Part of Advances in Neural Information Processing Systems 24 (NIPS 2011)
Andreas Krause, Cheng Ong
How should we design experiments to maximize performance of a complex system, taking into account uncontrollable environmental conditions? How should we select relevant documents (ads) to display, given information about the user? These tasks can be formalized as contextual bandit problems, where at each round, we receive context (about the experimental conditions, the query), and have to choose an action (parameters, documents). The key challenge is to trade off exploration by gathering data for estimating the mean payoff function over the context-action space, and to exploit by choosing an action deemed optimal based on the gathered data. We model the payoff function as a sample from a Gaussian process defined over the joint context-action space, and develop CGP-UCB, an intuitive upper-confidence style algorithm. We show that by mixing and matching kernels for contexts and actions, CGP-UCB can handle a variety of practical applications. We further provide generic tools for deriving regret bounds when using such composite kernel functions. Lastly, we evaluate our algorithm on two case studies, in the context of automated vaccine design and sensor management.
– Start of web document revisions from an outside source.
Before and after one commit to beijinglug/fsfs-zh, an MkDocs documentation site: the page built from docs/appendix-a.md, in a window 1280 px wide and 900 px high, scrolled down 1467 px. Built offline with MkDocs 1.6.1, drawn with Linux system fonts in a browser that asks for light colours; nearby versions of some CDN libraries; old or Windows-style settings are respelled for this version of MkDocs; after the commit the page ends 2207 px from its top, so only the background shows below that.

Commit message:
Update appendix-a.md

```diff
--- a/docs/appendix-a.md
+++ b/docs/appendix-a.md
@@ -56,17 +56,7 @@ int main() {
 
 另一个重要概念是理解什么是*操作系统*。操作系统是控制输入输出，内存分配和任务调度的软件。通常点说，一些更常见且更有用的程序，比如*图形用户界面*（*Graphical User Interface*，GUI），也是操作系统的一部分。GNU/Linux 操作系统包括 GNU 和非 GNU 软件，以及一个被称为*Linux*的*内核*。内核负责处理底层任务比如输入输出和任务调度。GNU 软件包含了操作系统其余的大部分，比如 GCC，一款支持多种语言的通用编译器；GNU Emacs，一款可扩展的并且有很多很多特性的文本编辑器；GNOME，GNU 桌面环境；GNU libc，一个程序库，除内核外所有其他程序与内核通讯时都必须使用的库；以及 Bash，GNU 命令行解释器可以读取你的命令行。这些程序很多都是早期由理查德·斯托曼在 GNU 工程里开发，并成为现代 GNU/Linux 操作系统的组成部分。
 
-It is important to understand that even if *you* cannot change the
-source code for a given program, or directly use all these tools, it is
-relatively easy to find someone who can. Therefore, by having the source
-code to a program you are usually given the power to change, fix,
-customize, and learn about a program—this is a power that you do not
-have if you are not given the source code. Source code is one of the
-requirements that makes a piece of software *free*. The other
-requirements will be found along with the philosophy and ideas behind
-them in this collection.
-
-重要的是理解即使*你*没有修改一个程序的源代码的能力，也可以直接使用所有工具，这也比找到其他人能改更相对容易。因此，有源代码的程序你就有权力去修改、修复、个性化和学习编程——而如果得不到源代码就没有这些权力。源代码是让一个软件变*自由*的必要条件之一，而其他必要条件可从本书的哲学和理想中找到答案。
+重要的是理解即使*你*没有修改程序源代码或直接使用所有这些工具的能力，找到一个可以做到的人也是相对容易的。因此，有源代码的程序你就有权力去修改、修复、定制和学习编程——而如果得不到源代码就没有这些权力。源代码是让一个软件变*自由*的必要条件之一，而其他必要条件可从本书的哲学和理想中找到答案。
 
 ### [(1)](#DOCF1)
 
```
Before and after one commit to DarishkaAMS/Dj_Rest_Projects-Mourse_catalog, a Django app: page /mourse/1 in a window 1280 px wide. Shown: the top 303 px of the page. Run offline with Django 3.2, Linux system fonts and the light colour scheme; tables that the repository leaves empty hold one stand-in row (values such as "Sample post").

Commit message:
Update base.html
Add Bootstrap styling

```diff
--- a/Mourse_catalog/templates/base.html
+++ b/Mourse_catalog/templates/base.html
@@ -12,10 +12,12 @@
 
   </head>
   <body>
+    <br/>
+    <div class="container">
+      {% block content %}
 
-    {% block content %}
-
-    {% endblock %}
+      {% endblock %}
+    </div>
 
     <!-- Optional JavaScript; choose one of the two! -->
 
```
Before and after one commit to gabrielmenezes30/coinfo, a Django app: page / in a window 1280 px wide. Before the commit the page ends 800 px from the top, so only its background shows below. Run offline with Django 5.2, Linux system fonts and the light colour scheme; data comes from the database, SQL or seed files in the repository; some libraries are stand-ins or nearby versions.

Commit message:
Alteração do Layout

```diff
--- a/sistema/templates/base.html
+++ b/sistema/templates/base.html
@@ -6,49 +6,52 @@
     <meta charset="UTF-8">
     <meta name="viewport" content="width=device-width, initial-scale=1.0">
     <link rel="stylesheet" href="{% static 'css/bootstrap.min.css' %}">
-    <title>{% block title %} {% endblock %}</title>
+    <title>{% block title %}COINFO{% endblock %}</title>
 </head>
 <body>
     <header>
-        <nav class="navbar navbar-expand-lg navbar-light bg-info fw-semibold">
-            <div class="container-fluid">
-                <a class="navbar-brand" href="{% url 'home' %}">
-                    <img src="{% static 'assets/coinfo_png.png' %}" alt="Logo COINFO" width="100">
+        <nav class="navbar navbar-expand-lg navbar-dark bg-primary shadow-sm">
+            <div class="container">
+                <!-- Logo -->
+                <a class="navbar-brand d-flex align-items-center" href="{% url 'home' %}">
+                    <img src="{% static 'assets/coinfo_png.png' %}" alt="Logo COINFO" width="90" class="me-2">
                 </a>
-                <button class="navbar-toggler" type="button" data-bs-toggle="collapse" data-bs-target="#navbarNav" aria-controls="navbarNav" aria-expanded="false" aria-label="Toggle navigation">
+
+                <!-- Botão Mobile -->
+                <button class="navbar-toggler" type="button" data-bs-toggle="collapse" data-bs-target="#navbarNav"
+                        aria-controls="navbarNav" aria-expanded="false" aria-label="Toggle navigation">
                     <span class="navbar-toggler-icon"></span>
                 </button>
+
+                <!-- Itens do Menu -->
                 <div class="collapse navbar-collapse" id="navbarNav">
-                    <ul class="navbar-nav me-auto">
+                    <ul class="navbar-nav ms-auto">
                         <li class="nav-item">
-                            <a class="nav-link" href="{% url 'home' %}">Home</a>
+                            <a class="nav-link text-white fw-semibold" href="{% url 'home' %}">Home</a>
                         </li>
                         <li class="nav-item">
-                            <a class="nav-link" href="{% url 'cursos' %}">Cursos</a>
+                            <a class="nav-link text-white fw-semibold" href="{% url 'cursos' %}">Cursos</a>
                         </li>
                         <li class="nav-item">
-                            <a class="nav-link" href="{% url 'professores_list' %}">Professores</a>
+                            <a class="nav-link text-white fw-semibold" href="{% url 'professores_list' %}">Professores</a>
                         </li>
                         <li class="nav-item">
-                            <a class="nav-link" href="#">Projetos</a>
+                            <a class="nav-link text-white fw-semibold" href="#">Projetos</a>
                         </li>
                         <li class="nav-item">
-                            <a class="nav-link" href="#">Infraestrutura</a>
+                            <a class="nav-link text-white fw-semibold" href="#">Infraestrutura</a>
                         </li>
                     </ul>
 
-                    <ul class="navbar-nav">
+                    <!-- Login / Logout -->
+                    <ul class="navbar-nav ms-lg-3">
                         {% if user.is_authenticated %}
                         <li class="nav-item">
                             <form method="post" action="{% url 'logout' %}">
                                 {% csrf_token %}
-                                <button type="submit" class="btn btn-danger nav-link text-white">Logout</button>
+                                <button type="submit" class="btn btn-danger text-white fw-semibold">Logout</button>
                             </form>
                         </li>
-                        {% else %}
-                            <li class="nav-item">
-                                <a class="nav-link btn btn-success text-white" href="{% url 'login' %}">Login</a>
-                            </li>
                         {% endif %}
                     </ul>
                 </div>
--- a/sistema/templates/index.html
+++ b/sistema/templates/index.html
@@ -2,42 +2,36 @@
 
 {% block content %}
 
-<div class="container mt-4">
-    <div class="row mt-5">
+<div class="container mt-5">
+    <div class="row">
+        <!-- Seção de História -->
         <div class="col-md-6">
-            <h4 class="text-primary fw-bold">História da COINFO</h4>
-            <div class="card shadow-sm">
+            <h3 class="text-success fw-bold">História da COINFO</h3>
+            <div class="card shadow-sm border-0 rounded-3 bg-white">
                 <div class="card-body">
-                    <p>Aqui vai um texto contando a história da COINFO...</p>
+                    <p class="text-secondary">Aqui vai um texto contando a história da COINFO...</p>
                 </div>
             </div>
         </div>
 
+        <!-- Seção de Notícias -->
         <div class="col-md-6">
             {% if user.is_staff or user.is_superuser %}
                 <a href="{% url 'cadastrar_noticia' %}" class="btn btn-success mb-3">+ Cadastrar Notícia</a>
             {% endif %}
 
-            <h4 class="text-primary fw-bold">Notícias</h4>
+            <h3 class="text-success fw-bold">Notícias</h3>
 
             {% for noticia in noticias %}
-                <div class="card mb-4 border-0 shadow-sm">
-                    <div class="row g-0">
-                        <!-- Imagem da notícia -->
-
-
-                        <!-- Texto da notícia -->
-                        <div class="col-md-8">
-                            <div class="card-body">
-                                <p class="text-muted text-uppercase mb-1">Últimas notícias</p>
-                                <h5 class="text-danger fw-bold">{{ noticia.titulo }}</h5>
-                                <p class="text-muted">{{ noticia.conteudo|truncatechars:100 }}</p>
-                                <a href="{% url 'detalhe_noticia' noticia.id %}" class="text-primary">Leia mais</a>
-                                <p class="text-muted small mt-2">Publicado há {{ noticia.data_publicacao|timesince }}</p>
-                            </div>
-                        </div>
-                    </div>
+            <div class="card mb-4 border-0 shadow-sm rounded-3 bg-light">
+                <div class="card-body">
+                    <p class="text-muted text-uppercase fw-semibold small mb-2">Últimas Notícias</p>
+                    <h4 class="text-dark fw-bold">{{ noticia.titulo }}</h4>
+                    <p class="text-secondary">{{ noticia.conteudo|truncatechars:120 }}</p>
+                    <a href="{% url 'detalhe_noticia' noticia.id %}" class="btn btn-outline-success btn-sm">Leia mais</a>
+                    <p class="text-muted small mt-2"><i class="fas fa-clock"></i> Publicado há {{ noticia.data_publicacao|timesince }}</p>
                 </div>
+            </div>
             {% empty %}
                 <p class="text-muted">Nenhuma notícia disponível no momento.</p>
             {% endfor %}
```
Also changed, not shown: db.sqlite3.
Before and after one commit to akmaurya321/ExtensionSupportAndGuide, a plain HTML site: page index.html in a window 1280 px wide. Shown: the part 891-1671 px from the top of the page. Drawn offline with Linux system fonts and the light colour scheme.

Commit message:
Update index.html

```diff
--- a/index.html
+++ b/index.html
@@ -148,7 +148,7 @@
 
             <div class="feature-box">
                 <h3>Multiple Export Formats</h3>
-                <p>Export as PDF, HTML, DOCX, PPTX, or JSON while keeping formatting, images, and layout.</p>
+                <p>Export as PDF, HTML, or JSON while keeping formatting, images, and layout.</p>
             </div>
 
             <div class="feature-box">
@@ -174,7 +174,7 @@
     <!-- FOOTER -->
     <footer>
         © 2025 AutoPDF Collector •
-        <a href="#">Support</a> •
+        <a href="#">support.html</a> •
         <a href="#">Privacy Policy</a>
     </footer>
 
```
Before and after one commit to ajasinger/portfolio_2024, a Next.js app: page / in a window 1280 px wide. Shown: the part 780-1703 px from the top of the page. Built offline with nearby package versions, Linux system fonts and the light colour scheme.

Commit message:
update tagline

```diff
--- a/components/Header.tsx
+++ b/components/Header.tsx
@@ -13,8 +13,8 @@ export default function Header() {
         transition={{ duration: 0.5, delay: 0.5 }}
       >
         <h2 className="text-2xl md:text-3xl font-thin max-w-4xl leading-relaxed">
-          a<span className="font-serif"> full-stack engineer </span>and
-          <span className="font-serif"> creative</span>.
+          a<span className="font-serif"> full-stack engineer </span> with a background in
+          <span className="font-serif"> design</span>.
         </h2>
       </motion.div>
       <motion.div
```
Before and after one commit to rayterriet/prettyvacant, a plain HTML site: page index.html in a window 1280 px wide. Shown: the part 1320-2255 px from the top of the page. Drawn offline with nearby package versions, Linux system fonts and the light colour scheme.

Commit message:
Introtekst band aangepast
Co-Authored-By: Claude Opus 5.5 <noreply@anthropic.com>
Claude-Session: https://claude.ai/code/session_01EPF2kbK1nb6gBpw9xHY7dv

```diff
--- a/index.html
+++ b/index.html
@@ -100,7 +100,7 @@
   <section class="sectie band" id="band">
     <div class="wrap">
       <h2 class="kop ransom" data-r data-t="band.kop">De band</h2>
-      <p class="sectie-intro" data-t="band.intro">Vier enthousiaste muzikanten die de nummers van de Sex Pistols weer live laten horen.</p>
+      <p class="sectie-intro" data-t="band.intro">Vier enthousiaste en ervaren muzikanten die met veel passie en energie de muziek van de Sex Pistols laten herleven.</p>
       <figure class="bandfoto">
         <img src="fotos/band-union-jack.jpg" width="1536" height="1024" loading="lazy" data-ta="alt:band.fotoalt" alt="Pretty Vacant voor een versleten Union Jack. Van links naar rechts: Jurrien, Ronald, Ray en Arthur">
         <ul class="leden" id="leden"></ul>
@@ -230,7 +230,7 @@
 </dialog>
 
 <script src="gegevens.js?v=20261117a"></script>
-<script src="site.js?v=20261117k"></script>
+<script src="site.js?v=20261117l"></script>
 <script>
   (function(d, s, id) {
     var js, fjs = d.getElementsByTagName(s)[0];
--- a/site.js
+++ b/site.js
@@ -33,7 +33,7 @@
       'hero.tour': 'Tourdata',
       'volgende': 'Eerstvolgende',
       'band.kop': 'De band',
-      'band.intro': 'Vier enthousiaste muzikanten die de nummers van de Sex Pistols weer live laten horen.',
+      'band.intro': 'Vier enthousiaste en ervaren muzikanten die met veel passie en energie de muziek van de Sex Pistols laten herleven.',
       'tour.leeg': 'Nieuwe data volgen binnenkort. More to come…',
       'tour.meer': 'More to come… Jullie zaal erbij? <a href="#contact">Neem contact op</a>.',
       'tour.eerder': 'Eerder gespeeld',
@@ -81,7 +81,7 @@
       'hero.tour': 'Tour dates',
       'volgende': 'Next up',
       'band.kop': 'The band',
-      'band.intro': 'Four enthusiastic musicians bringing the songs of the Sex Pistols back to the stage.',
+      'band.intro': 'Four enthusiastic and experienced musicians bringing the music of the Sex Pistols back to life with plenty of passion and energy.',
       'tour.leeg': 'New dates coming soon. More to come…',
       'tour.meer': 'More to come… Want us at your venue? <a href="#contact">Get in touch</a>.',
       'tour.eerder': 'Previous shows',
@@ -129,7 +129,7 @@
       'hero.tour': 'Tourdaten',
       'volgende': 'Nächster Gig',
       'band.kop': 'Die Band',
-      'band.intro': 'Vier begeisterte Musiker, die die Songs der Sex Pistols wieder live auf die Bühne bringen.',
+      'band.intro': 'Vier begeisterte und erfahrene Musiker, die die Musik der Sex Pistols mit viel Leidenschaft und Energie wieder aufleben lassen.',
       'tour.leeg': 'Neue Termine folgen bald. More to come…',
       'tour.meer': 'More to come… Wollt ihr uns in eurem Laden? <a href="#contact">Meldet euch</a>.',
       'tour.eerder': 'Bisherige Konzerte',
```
We show that context-sensitive optimization outperforms no or naive use of context.